Each post on my Instagram feed is an investment. Not only do I spend more time than I would like to admit on enhancing, editing, and perfecting each picture, I then have to create a brief yet witty caption all while ensuring that the chosen image will blend seamlessly into my feed. Welcome to a millennial mind.

Today's use of social media is unlike any form of communication seen by previous generations. The modern definition of 'cool' has shifted to accommodate the vast amount of time we spend on these new platforms, and constant fluctuation of what is desirable to society is driving users to impress others who are hiding behind their own seemingly perfect, curated lives.

Each of us is a bit more addicted to technology than we'd like to admit. The new reality our generation faces is that our beloved media platforms are changing the way we view society's expectations for our lives. Not only do most users feel compelled to post a certain amount, have a "respectable" amount of followers, and like all their friends' pictures, but they also are probably being influenced by what they're seeing on their feed without even noticing it.

I recently came across the term "imposter syndrome" which basically is the idea that people can have a hard time accepting their success because they feel like they didn't actually earn it. Have you ever had something so great happen to you and you just keep wondering, "HOW?" Maybe you got an A on an exam you studied all week for in that class that's been kicking your butt this semester, maybe you got chosen for a promotion you thought you had no shot of getting, or maybe you just love life right now but you don't think you did anything spectacular to deserve it. Yup, imposter syndrome.

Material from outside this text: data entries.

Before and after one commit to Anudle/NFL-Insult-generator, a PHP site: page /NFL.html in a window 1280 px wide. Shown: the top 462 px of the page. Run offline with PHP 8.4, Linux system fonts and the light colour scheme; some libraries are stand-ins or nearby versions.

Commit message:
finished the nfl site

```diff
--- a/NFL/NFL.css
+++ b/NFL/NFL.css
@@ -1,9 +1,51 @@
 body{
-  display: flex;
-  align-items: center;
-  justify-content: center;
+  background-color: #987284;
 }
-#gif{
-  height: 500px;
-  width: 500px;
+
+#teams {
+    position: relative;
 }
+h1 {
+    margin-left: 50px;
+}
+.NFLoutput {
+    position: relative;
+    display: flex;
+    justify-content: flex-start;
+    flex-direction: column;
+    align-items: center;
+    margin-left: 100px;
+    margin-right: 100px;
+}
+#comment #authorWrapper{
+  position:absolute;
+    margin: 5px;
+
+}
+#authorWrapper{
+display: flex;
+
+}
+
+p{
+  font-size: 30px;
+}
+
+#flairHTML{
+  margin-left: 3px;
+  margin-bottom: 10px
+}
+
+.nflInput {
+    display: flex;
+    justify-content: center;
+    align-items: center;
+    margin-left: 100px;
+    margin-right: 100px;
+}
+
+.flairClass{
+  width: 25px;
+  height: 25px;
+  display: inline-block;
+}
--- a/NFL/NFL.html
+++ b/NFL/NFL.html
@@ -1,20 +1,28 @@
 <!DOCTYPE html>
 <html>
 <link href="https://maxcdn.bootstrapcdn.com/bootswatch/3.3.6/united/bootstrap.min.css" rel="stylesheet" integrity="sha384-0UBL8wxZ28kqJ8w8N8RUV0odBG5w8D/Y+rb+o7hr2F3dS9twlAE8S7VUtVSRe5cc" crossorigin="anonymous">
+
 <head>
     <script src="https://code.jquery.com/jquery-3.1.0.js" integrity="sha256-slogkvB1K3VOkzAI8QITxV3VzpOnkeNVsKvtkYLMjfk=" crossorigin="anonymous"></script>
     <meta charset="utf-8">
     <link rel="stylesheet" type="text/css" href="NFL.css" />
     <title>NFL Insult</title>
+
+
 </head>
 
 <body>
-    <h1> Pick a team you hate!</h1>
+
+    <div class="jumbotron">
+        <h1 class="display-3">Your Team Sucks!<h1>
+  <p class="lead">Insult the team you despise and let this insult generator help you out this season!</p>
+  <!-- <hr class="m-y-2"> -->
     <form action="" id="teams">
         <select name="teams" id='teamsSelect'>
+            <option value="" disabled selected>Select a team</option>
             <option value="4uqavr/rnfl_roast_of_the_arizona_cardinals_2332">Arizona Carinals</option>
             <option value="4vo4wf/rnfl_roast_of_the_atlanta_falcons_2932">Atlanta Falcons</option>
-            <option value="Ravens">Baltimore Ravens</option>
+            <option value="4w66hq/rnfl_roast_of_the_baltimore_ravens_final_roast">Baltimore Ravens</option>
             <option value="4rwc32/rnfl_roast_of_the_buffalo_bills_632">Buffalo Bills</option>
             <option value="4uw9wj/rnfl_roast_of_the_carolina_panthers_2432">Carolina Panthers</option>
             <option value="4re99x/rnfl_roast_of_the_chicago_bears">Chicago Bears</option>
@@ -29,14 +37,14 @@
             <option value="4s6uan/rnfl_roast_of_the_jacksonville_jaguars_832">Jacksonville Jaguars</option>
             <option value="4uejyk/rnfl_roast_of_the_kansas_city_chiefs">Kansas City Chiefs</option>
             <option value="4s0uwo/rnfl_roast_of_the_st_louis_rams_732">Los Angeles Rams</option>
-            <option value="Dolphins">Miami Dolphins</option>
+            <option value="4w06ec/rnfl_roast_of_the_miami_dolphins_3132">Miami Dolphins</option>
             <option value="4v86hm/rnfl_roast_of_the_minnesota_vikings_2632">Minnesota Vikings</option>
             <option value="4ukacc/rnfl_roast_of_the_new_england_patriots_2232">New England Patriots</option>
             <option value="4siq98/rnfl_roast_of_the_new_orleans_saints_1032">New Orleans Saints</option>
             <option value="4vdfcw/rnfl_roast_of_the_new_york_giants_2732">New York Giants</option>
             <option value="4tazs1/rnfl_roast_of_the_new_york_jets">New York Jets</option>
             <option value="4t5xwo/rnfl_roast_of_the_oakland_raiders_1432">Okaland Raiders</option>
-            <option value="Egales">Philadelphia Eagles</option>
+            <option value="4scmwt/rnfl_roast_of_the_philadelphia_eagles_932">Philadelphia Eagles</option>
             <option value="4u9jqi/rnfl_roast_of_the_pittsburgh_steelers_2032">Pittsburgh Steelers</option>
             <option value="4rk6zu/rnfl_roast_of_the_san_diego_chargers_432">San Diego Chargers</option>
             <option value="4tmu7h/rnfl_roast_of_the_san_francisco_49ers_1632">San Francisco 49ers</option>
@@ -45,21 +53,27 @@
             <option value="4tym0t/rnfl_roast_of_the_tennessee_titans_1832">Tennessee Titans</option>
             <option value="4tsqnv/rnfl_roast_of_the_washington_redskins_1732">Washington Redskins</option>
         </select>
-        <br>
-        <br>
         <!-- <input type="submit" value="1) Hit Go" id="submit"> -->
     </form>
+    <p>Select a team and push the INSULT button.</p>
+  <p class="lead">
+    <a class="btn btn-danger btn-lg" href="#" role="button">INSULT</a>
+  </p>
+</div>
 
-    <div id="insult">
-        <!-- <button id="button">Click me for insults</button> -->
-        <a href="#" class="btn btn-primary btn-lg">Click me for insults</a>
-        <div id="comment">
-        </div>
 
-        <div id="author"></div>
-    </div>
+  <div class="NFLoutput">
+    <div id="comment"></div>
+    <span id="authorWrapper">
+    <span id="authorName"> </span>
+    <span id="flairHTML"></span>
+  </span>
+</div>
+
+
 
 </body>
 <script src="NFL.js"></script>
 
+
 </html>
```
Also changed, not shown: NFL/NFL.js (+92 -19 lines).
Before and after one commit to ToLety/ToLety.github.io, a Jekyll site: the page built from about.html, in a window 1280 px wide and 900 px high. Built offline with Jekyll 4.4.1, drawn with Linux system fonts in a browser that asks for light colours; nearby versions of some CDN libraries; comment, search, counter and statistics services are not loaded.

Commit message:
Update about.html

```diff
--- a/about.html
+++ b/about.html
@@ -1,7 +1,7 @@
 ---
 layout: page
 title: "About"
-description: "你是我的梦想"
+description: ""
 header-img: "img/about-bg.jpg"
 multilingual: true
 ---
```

Over the last week or so, I haven't been able to get this concept out of my mind. Thinking back over my freshman year, I've been able to recognize how the perfect online presence doesn't correspond to a happy user with shocking clarity. So many of my friends, who I thought loved their new environments based on their happy-go-lucky Instagrams and exciting Snapchat stories, have opened up to me about feeling like they just don't belong in their new strange place. The more they revealed about their feelings, the more obvious it became; they felt as though everyone around them was enjoying college, not missing home, and breezing through classes. And in their defense, that's exactly what they saw each time they clicked that little tie-dye box. I can't help but think back to a conversation I had with a homesick hallmate when she asked me, "Everyone else is loving every second of college, why don't I?" At the moment, I had no answer for her but truthfully, no one is excited about exam season, no one enjoys pulling all-nighters to finish that project, and no one wants to have the freshman plague for another minute.

Speaking of those pitfalls we all face, let's talk about finsta's for a minute. Everyone knows and loves them, but they bring up an interesting aspect of how we feel we need to represent ourselves online. No one is posting about a fight with their friend or bombing a presentation on their real feed (imagine the horror!!), so our digitally oriented generation created a new place to do just that. On the very same app that we display our false perfection, we allow only a certain, lucky few to see the reality of our lives. We're spending all our efforts to create the perfect vibe on our rinsta's, while being open about the ins-and-outs of life on our finsta's. So I beg the question, which account is the finsta and which is the rinsta?

The irony of it all? Even those of us who feel that way contribute to the problem. One of my Instagram posts shows me dressed up and laughing with a bunch of friends at a sorority event. The picture is adorable and fits perfectly into my feed, but by stalking my profile, no one would know that I got into a fight with a friend, broke my favorite shoes, and had a generally lame time that night. They see me – like the rest of the people on their feed – thriving. So here's to being a strong supporter of #makeinstagramcasual again, trust me it's for the best.